    I haven't read every single post yet, but I did see a large amount of discussion about whether climate change is happening, and whether it has anthropogenic sources. It is and it does. There isn't a debate on the existence point anymore, and there isn't a debate on the fact that it is anthropogenic 2,3,4,5, there are hundreds. Even better and more exact, Oreskes meticulously went through the literature published between 1993 and 2003 in reputable scientific journals related to climate change and did a meta-analysis on them 6. The *928* papers were divided into six categories: explicit endorsement of the consensus position, evaluation of impacts, mitigation proposals, methods, paleoclimate analysis, and rejection of the consensus position.
    75% fell into the first three categories ACCEPTING the consensus view
    25% talked about methods or paleoclimate, taking no position on recent climate change
    0% contested the current consensus position
    The last bullet point is the important one. (The description is only slightly paraphrased from the abstract of the paper)

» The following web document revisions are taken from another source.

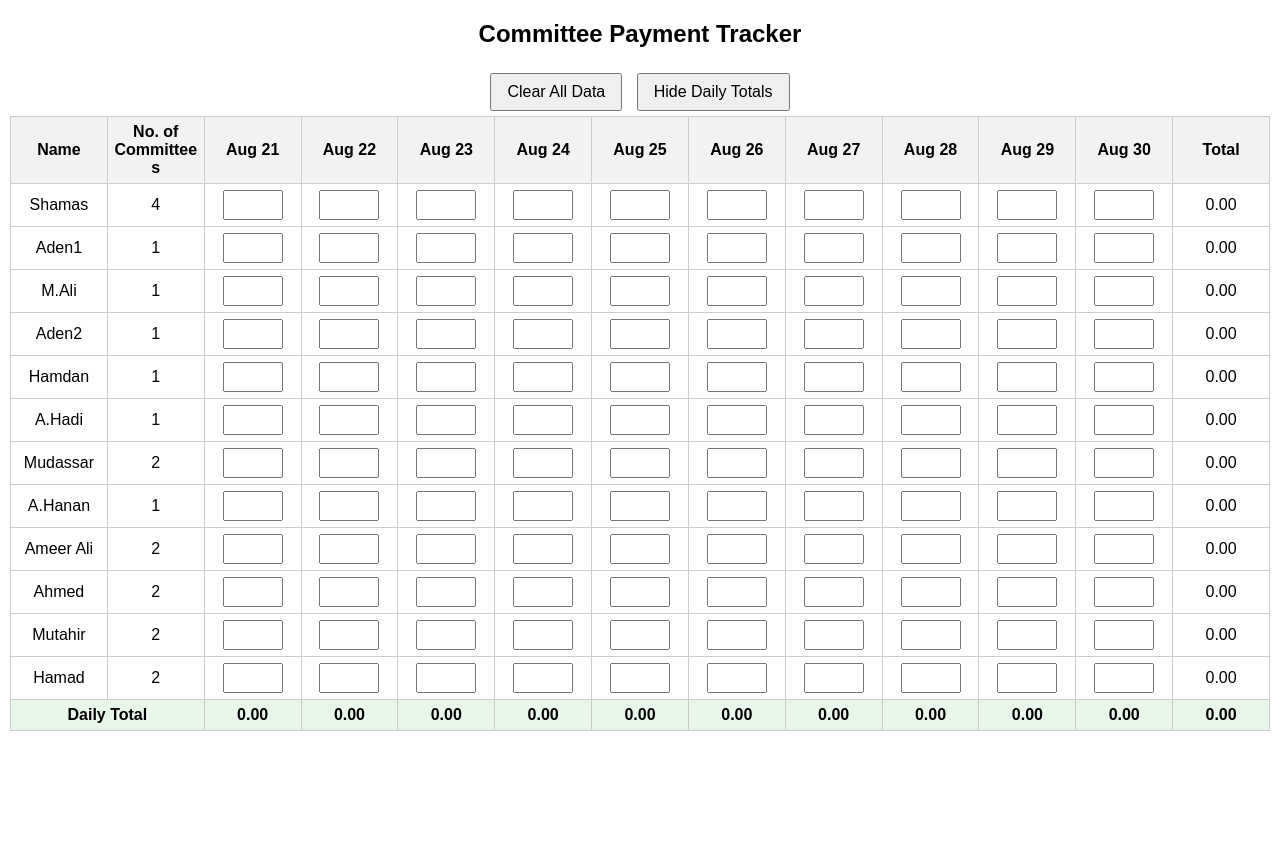
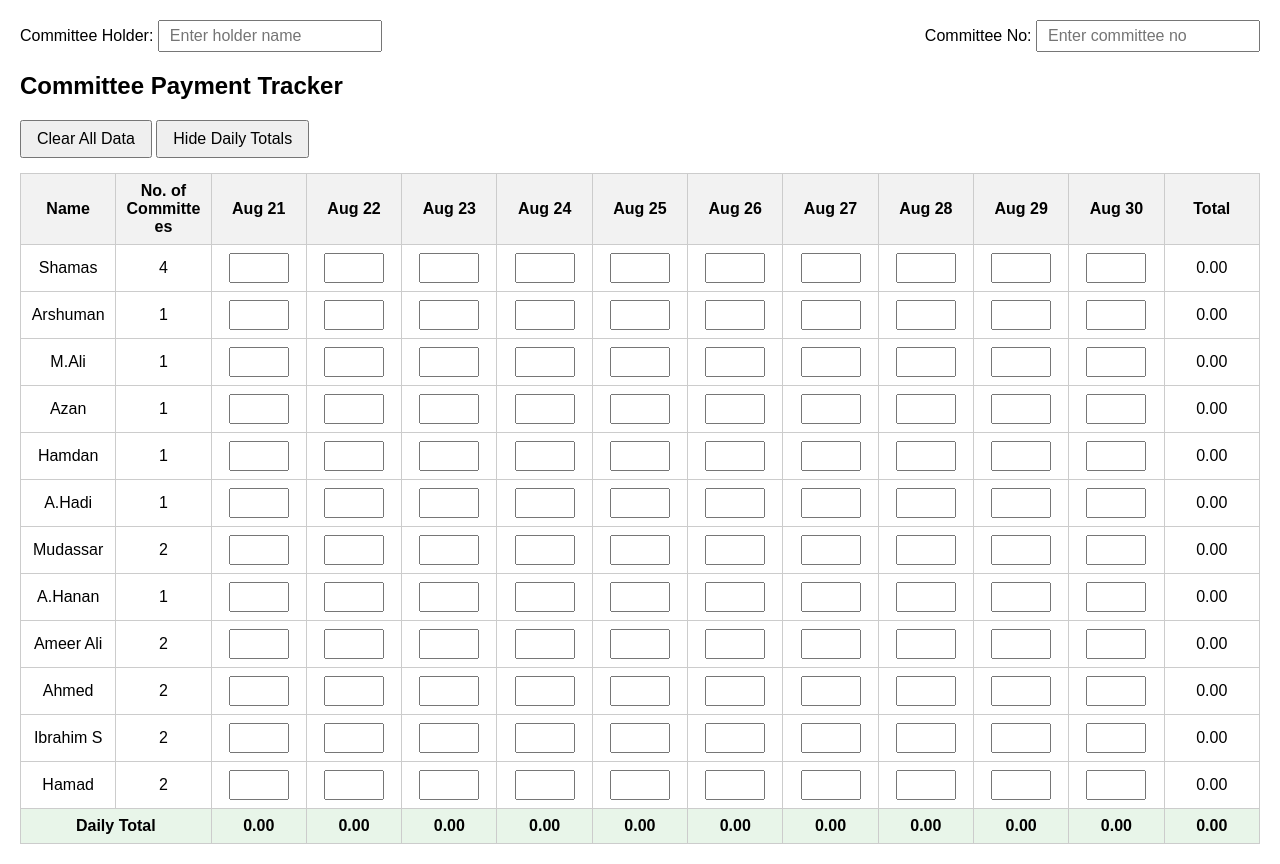
Before and after one commit to Shamas-Munir/comittee-tracker, a plain HTML site: page index.html in a window 1280 px wide. Before the commit the page ends 800 px from the top, so only its background shows below. Drawn offline with Linux system fonts and the light colour scheme.

Commit message:
Update index.html

```diff
--- a/index.html
+++ b/index.html
@@ -2,92 +2,75 @@
 <html lang="en">
 <head>
   <meta charset="UTF-8" />
-  <meta name="viewport" content="width=device-width, initial-scale=1.0" />
   <title>Committee Payment Tracker</title>
   <style>
     body {
       font-family: Arial, sans-serif;
-      margin: 10px;
+      margin: 20px;
     }
-
-    h2 {
-      text-align: center;
+    .header {
+      display: flex;
+      justify-content: space-between;
+      align-items: center;
+      margin-bottom: 15px;
     }
-
-    /* Container to allow horizontal scroll on small screens */
-    .table-container {
-      overflow-x: auto;
-      -webkit-overflow-scrolling: touch;
+    .header input {
+      font-size: 1em;
+      padding: 5px 10px;
+      width: 200px;
     }
-
     table {
       border-collapse: collapse;
       width: 100%;
-      min-width: 600px; /* keeps table readable */
+      max-width: 100%;
       table-layout: fixed;
     }
-
     th, td {
       border: 1px solid #ccc;
-      padding: 6px;
+      padding: 8px;
       text-align: center;
       word-wrap: break-word;
     }
-
     th {
       background: #f2f2f2;
     }
-
-    input {
+    input[type="number"] {
       width: 60px;
       text-align: center;
       font-size: 1em;
       padding: 4px;
       box-sizing: border-box;
     }
-
     tfoot td {
       font-weight: bold;
       background: #e8f5e9;
     }
-
     button {
-      margin: 5px;
+      margin-bottom: 15px;
       padding: 8px 15px;
       font-size: 1em;
       cursor: pointer;
-    }
-
-    /* Smaller input fields & padding for mobile */
-    @media (max-width: 600px) {
-      body {
-        margin: 5px;
-      }
-      input {
-        width: 50px;
-        font-size: 0.9em;
-      }
-      th, td {
-        padding: 4px;
-        font-size: 0.85em;
-      }
-      button {
-        font-size: 0.9em;
-        padding: 6px 10px;
-      }
     }
   </style>
 </head>
 <body>
 
+<div class="header">
+  <div>
+    <label>Committee Holder: </label>
+    <input type="text" id="holderName" placeholder="Enter holder name">
+  </div>
+  <div>
+    <label>Committee No: </label>
+    <input type="text" id="committeeNo" placeholder="Enter committee no">
+  </div>
+</div>
+
 <h2>Committee Payment Tracker</h2>
 
-<div style="text-align:center;">
 <button id="clearBtn">Clear All Data</button>
 <button id="toggleTotalsBtn">Hide Daily Totals</button>
-</div>
 
-<div class="table-container">
 <table id="paymentTable" aria-label="Committee payment tracker table">
   <thead>
     <tr>
@@ -98,16 +81,16 @@
   </thead>
   <tbody>
     <tr><td>Shamas</td><td>4</td></tr>
-      <tr><td>Aden1</td><td>1</td></tr>
+    <tr><td>Arshuman</td><td>1</td></tr>
     <tr><td>M.Ali</td><td>1</td></tr>
-      <tr><td>Aden2</td><td>1</td></tr>
+    <tr><td>Azan</td><td>1</td></tr>
     <tr><td>Hamdan</td><td>1</td></tr>
     <tr><td>A.Hadi</td><td>1</td></tr>
     <tr><td>Mudassar</td><td>2</td></tr>
     <tr><td>A.Hanan</td><td>1</td></tr>
     <tr><td>Ameer Ali</td><td>2</td></tr>
     <tr><td>Ahmed</td><td>2</td></tr>
-      <tr><td>Mutahir</td><td>2</td></tr>
+    <tr><td>Ibrahim S</td><td>2</td></tr>
     <tr><td>Hamad</td><td>2</td></tr>
   </tbody>
   <tfoot>
@@ -117,15 +100,27 @@
     </tr>
   </tfoot>
 </table>
-</div>
 
 <script>
-/* Your original JavaScript stays the same */
 (() => {
   const table = document.getElementById("paymentTable");
   const theadRow = table.querySelector("thead tr");
   const tbody = table.querySelector("tbody");
   const tfootRow = table.querySelector("tfoot tr");
+
+  const holderInput = document.getElementById("holderName");
+  const committeeNoInput = document.getElementById("committeeNo");
+
+  // Load saved header data
+  holderInput.value = localStorage.getItem("committeeHolder") || "";
+  committeeNoInput.value = localStorage.getItem("committeeNo") || "";
+
+  holderInput.addEventListener("input", () => {
+    localStorage.setItem("committeeHolder", holderInput.value);
+  });
+  committeeNoInput.addEventListener("input", () => {
+    localStorage.setItem("committeeNo", committeeNoInput.value);
+  });
 
   const baseStartDate = new Date("2025-08-11");
   const daysCount = 10;
@@ -275,6 +270,7 @@
       buildTableForCycle(currentCycleStartStr);
     }
   }, 60000);
+
 })();
 </script>
 
```
Lines whose indentation alone changed are shown as unchanged.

    I know not everyone has access to all of the journals and literature, so I did my best to keep to the freely available literature, which often is the top of the line peer reviewed journals anyways. And as a final plea, please please please please verify your points before setting them on the world, especially on topics like climate change, because there is a metric crapton of BS out there, as is the case with any highly publicized issue that has definite monetary consequences.


    1 Dixon, R. K. et al. 1994. Carbon Pools and Flux of Global Forest Ecosystems. Science 263(5144): 185 - 190.
    2 Quayle, W. C. et al. 2002. Extreme Responses to Climate Change in Antarctic Lakes. Science 295(5555): 645 - 650.
    3 Hinzman, L. D. et al. 2005. Evidence and Implications of Recent Climate Change in Northern Alaska and Other Arctic Regions. Climate Change 72(3): 251-298.
    4 Barnett, T. P., Pierce, D.W., Schnur, R. 2001. Detection of Anthropogenic Climate Change in the World's Oceans. Science 292(5515): 270-274.
    5 Thomas, C.D. et al. 2004. Extinction risk from climate change. Nature 427(6970): 145-148.
    6 Oreskes, N. 2004. The Scientific Consensus on Climate Change. Science 306(5702): 1686-1686.

  • Re:Yes...and no! (Score:3, Informative)

    by Capsaicin ( 412918 ) on Monday October 20, 2008 @08:24AM (#25439365)

    [I]f you have 66% of published results being found to be wrong you have a huge problem!

    I agree. Just as well that a mere 16% were outright refuted then isn't it? :P With another 16% shown to have weaker effects than originally reported. (Ioannidis P A, 'Contradicted and Initially Stronger Effects ...', JAMA 2005;294:218-228.) Moreover, the study was based on 45 papers, with an intentional selection bias, they were both highly cited and claimed high efficacy. Now such citeria might address Dr Ioannidis' particular research interests, but they are hardly representative of the literature over the 13 year period from which they were selected.

Intel CPUs are not defective, they just act that way. -- Henry Spencer